The executive director advised the sector work to complete production stages, develop material sources, particularly yarn and fabric, and prepare necessary human resources, especially those that help the industry engage in higher value-added stages in the supply chain like designing, marketing and distribution.

During the interview, Hieu also talked about Vinatex’s workforce crisis when the pandemic directly hit industrial parks. He said when the disease spread in the south last year and within a month the company saw 40,000 staff, mostly in the region, unable to work.

According to him, in response, the group had decided to sustain its human resources. The specific direction had been issued and plans for production during the time of outbreaks had been built.

Garment-textile surmounts COVID-19 blow hinh anh 2Cao Huu Hieu, Executive Director of Vietnam Textile and Garment Group (Vinatex) (Photo: VietnamPlus)
Vinatex leaders appeared in video clips to explain the group’s policy and encourage people to work, while support was given to workers contracting COVID-19 or interacting with infected people. As a result, the rate of absenteeism in the first six months of 2021 was over 30 percent lower than the average of other years.

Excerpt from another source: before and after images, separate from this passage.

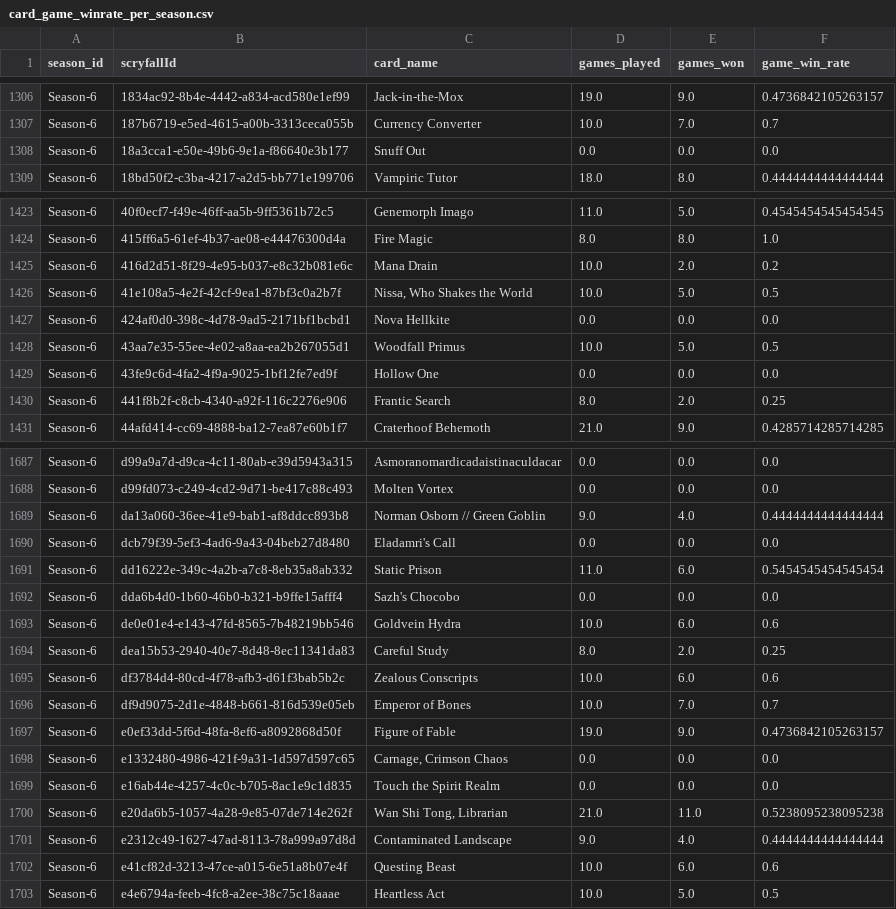
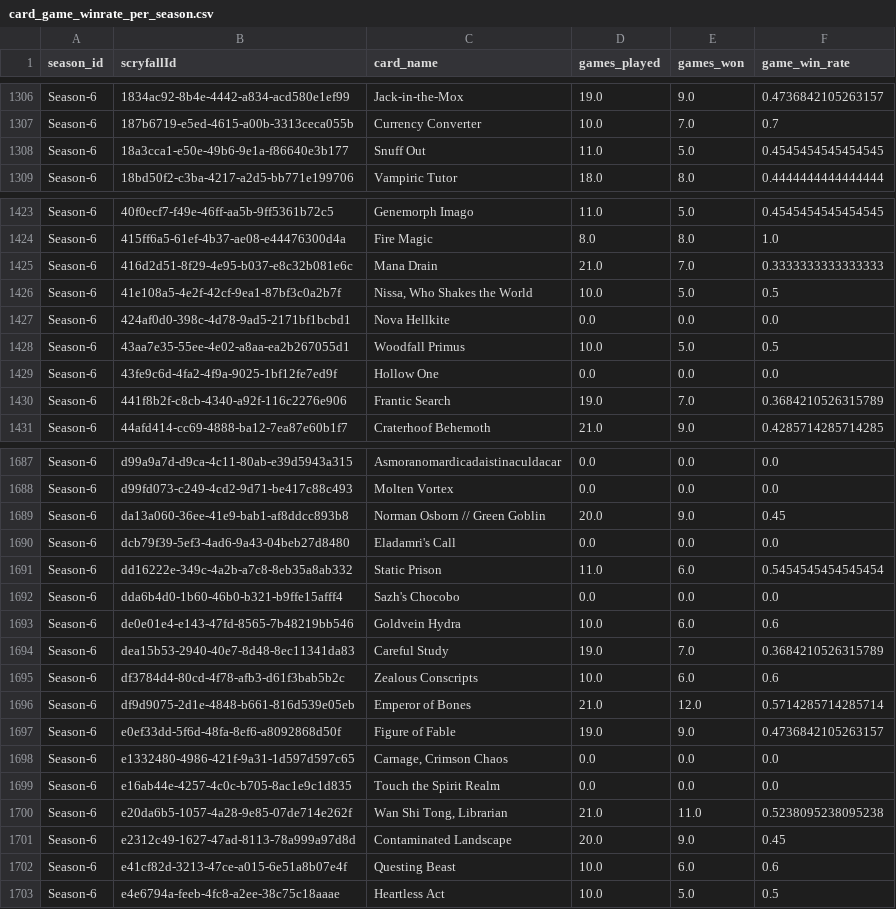
Before and after one commit to GuySchnidrig/ManaDash, a CSV file: data/card_game_winrate_per_season.csv, drawn as a sheet; only a part is shown, gaps mark what is left out; the diff covers the shown part only.

```diff
--- a/data/card_game_winrate_per_season.csv
+++ b/data/card_game_winrate_per_season.csv
@@ -1307,3 +1307,3 @@ Season-6,1834ac92-8b4e-4442-a834-acd580e1ef99,Jack-in-the-Mox,19.0,9.0,0.4736842
 Season-6,187b6719-e5ed-4615-a00b-3313ceca055b,Currency Converter,10.0,7.0,0.7
-Season-6,18a3cca1-e50e-49b6-9e1a-f86640e3b177,Snuff Out,0.0,0.0,0.0
+Season-6,18a3cca1-e50e-49b6-9e1a-f86640e3b177,Snuff Out,11.0,5.0,0.4545454545454545
 Season-6,18bd50f2-c3ba-4217-a2d5-bb771e199706,Vampiric Tutor,18.0,8.0,0.4444444444444444
@@ -1424,3 +1424,3 @@ Season-6,40f0ecf7-f49e-46ff-aa5b-9ff5361b72c5,Genemorph Imago,11.0,5.0,0.4545454
 Season-6,415ff6a5-61ef-4b37-ae08-e44476300d4a,Fire Magic,8.0,8.0,1.0
-Season-6,416d2d51-8f29-4e95-b037-e8c32b081e6c,Mana Drain,10.0,2.0,0.2
+Season-6,416d2d51-8f29-4e95-b037-e8c32b081e6c,Mana Drain,21.0,7.0,0.3333333333333333
 Season-6,41e108a5-4e2f-42cf-9ea1-87bf3c0a2b7f,"Nissa, Who Shakes the World",10.0,5.0,0.5
@@ -1429,3 +1429,3 @@ Season-6,43aa7e35-55ee-4e02-a8aa-ea2b267055d1,Woodfall Primus,10.0,5.0,0.5
 Season-6,43fe9c6d-4fa2-4f9a-9025-1bf12fe7ed9f,Hollow One,0.0,0.0,0.0
-Season-6,441f8b2f-c8cb-4340-a92f-116c2276e906,Frantic Search,8.0,2.0,0.25
+Season-6,441f8b2f-c8cb-4340-a92f-116c2276e906,Frantic Search,19.0,7.0,0.3684210526315789
 Season-6,44afd414-cc69-4888-ba12-7ea87e60b1f7,Craterhoof Behemoth,21.0,9.0,0.4285714285714285
@@ -1688,3 +1688,3 @@ Season-6,d99a9a7d-d9ca-4c11-80ab-e39d5943a315,Asmoranomardicadaistinaculdacar,0.
 Season-6,d99fd073-c249-4cd2-9d71-be417c88c493,Molten Vortex,0.0,0.0,0.0
-Season-6,da13a060-36ee-41e9-bab1-af8ddcc893b8,Norman Osborn // Green Goblin,9.0,4.0,0.4444444444444444
+Season-6,da13a060-36ee-41e9-bab1-af8ddcc893b8,Norman Osborn // Green Goblin,20.0,9.0,0.45
 Season-6,dcb79f39-5ef3-4ad6-9a43-04beb27d8480,Eladamri's Call,0.0,0.0,0.0
@@ -1693,5 +1693,5 @@ Season-6,dda6b4d0-1b60-46b0-b321-b9ffe15afff4,Sazh's Chocobo,0.0,0.0,0.0
 Season-6,de0e01e4-e143-47fd-8565-7b48219bb546,Goldvein Hydra,10.0,6.0,0.6
-Season-6,dea15b53-2940-40e7-8d48-8ec11341da83,Careful Study,8.0,2.0,0.25
+Season-6,dea15b53-2940-40e7-8d48-8ec11341da83,Careful Study,19.0,7.0,0.3684210526315789
 Season-6,df3784d4-80cd-4f78-afb3-d61f3bab5b2c,Zealous Conscripts,10.0,6.0,0.6
-Season-6,df9d9075-2d1e-4848-b661-816d539e05eb,Emperor of Bones,10.0,7.0,0.7
+Season-6,df9d9075-2d1e-4848-b661-816d539e05eb,Emperor of Bones,21.0,12.0,0.5714285714285714
 Season-6,e0ef33dd-5f6d-48fa-8ef6-a8092868d50f,Figure of Fable,19.0,9.0,0.4736842105263157
@@ -1700,3 +1700,3 @@ Season-6,e16ab44e-4257-4c0c-b705-8ac1e9c1d835,Touch the Spirit Realm,0.0,0.0,0.0
 Season-6,e20da6b5-1057-4a28-9e85-07de714e262f,"Wan Shi Tong, Librarian",21.0,11.0,0.5238095238095238
-Season-6,e2312c49-1627-47ad-8113-78a999a97d8d,Contaminated Landscape,9.0,4.0,0.4444444444444444
+Season-6,e2312c49-1627-47ad-8113-78a999a97d8d,Contaminated Landscape,20.0,9.0,0.45
 Season-6,e41cf82d-3213-47ce-a015-6e51a8b07e4f,Questing Beast,10.0,6.0,0.6
```
Also changed, not shown: 147 edited cells elsewhere in this file, data/card_archetype_count_per_season.csv, data/card_archetype_game_winrates.csv, 19 other files.
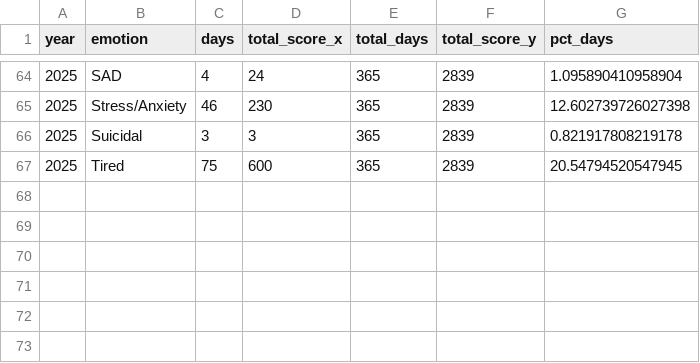
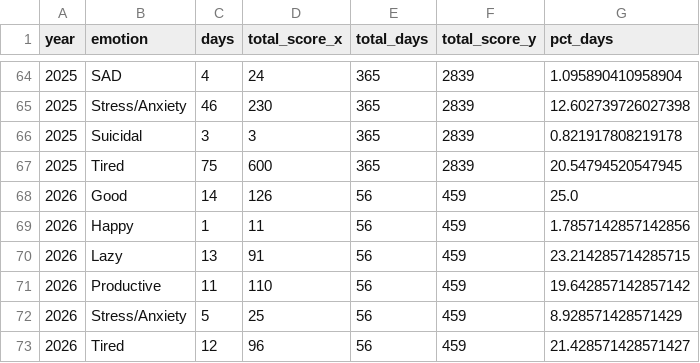
Before and after one commit to AnvayB/Mood-Development-Dashboard, a CSV file: data/mood_year_emotion_breakdown.csv, drawn as a sheet; only a part is shown, gaps mark what is left out; the diff names each change by its address in the sheet, - before the commit and + after, or states it on an @@ line.

```diff
--- a/data/mood_year_emotion_breakdown.csv
+++ b/data/mood_year_emotion_breakdown.csv
+row 68: 2026 | Good | 14 | 126 | 56 | 459 | 25.0
+row 69: 2026 | Happy | 1 | 11 | 56 | 459 | 1.7857142857142856
+row 70: 2026 | Lazy | 13 | 91 | 56 | 459 | 23.214285714285715
+row 71: 2026 | Productive | 11 | 110 | 56 | 459 | 19.642857142857142
+row 72: 2026 | Stress/Anxiety | 5 | 25 | 56 | 459 | 8.928571428571429
+row 73: 2026 | Tired | 12 | 96 | 56 | 459 | 21.428571428571427
```
Also changed, not shown: 3 other files.
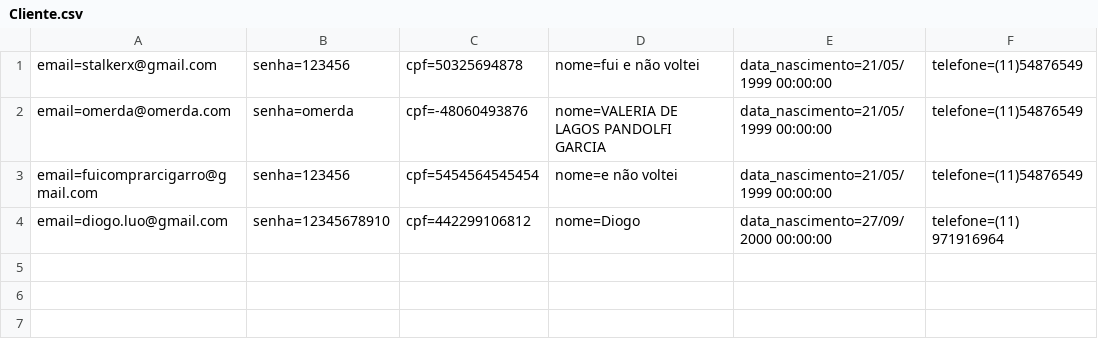
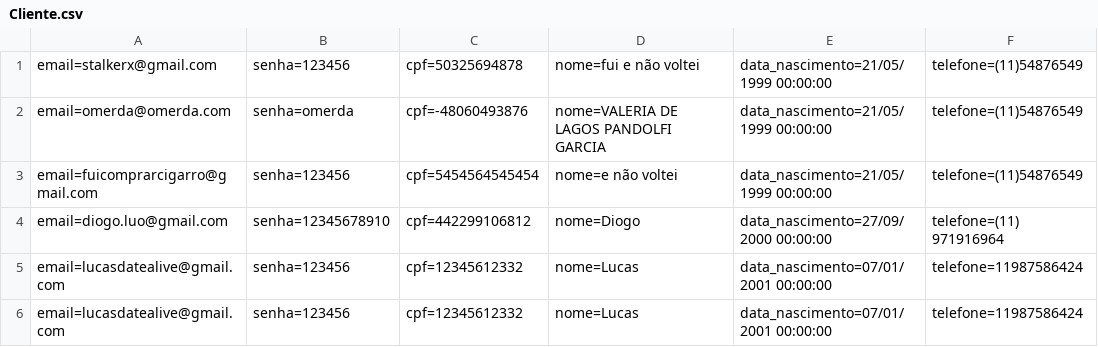
Before and after one commit to LucasPandolfi/exercicios-senai, a CSV file: MVC/Database/Cliente.csv, drawn as a sheet; the diff names each change by its address in the sheet, - before the commit and + after, or states it on an @@ line.

```diff
--- a/MVC/Database/Cliente.csv
+++ b/MVC/Database/Cliente.csv
+row 5: email=lucasdatealive@gmail.com | senha=123456 | cpf=12345612332 | nome=Lucas | data_nascimento=07/01/2001 00:00:00 | telefone=11987586424
+row 6: email=lucasdatealive@gmail.com | senha=123456 | cpf=12345612332 | nome=Lucas | data_nascimento=07/01/2001 00:00:00 | telefone=11987586424
```
Also changed, not shown: 44 other files.
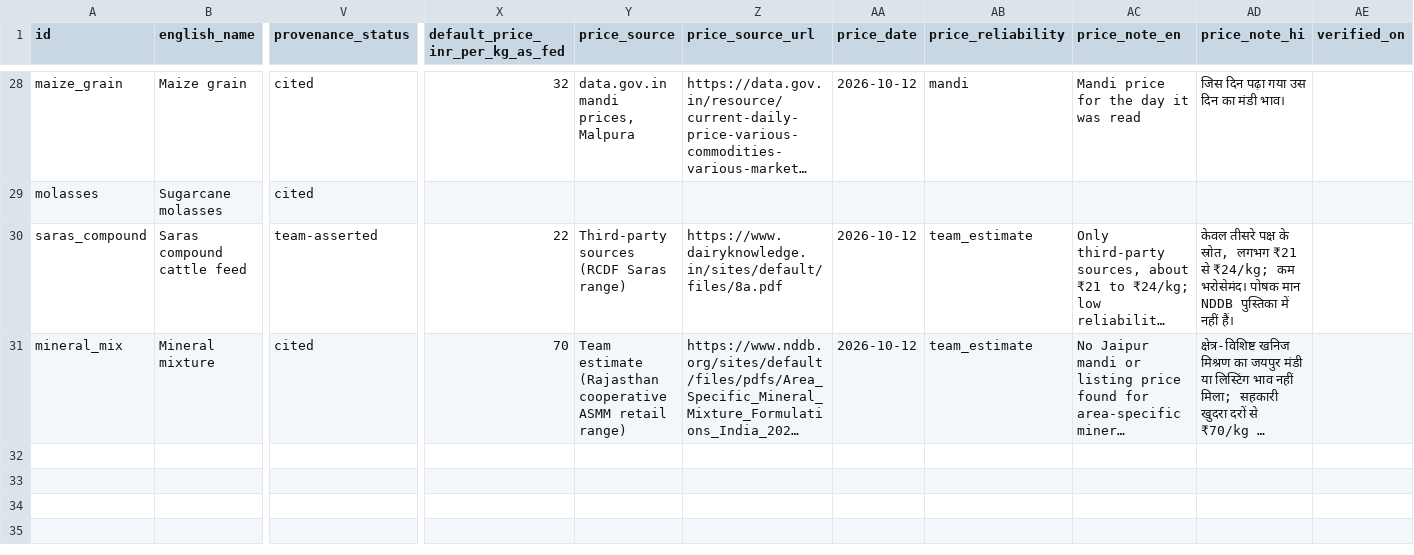
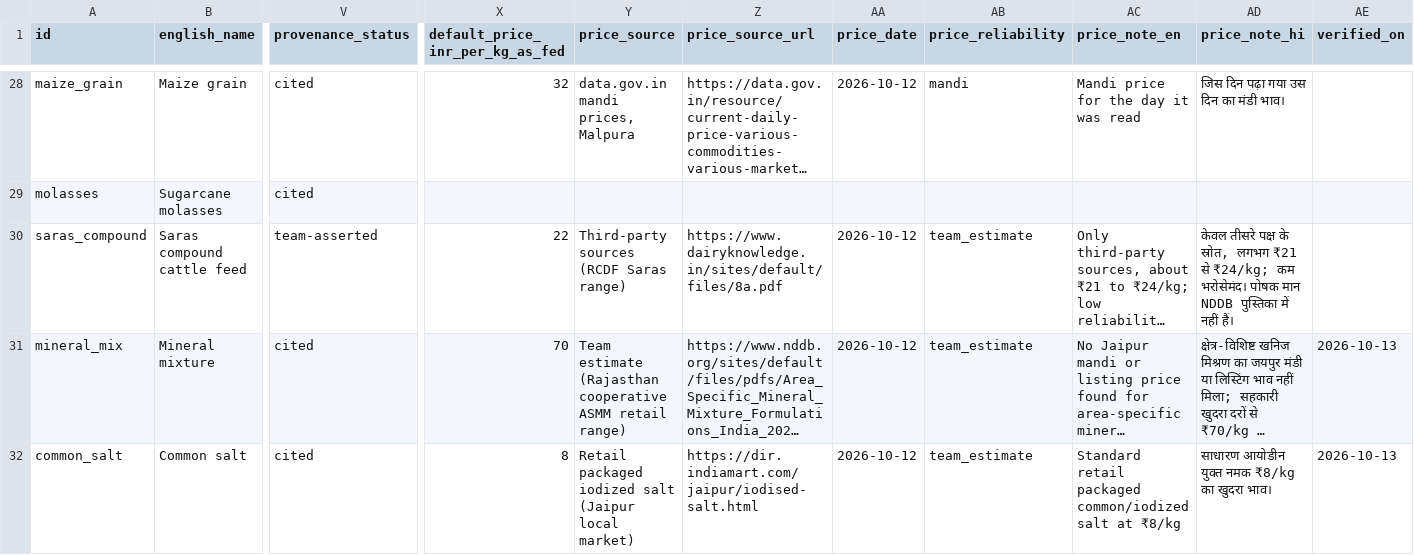
Before and after one commit to jegadeesh17/ProjectSahiDana, a CSV file: data/feeds.csv, drawn as a sheet; only a part is shown, gaps mark what is left out; long unchanged cells end in …; rows hold the shown columns only; the diff names each change by its address in the sheet, - before the commit and + after, or states it on an @@ line.

Commit message:
fix(clinical): enforce NDDB mineral basals, ICAR 2013 standards, API security and verified documentation

```diff
--- a/data/feeds.csv
+++ b/data/feeds.csv
-AE31 (verified_on): (empty)
+AE31 (verified_on): 2026-10-13
+row 32: common_salt | Common salt | cited | 8 | Retail packaged iodized salt (Jaipur local market) | https://dir.indiamart.com/jaipur/iodised-salt.html | 2026-10-12 | team_estimate | Standard retail packaged common/iodized salt at ₹8/kg | साधारण आयोडीन युक्त नमक ₹8/kg का खुदरा भाव। | 2026-10-13
```
Also changed, not shown: 38 other files.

Vinatex also paid attention to accelerating vaccination against COVID-19 for workers, with 100 percent of its labourers in Hanoi and Ho Chi Minh City having received two full shots so far.

When the situation got better, the rate of Vinatex workers returning to work now was close to 90 percent.

Such a difficult period highlights the need for digital transformation. Hieu said the sector plans to focus on smart industry and technological applications for production and business automation. However, such progress will replace a certain number of the workforce and raise questions about solutions to handle situations arising in terms of labour redundancy and social security in labour-intensive industries such as garment-textile.

With its export targets toward 2030, the industry is capable of generating between 250,000 and 300,000 new jobs per year. In addition to the occupations that are replaced by automation equipment, the sector plans to set up new positions such as fashion designers, marketing staff and maintenance technicians.

However, textile workers are characterised by relatively low qualifications, with 84.4 percent of them only completing general education. The number of workers with intermediate or higher qualifications accounts for only 15.6 percent of the workforce.

Therefore, Hieu noted the focus should be given to improving training with qualifications and skills, especially knowledge related to information technology, automation and design.

He stressed that if the sector invests in technology to build a reasonable production management system and improve labour productivity, its labour price per product will be reduced, while labour wages will increase.

This also helps to solve the problem of labour shortage, creating an opportunity for Vietnam's textile and garment industry to break through and get out of the trend of using a lot of labour but with low and unstable wages, he said./.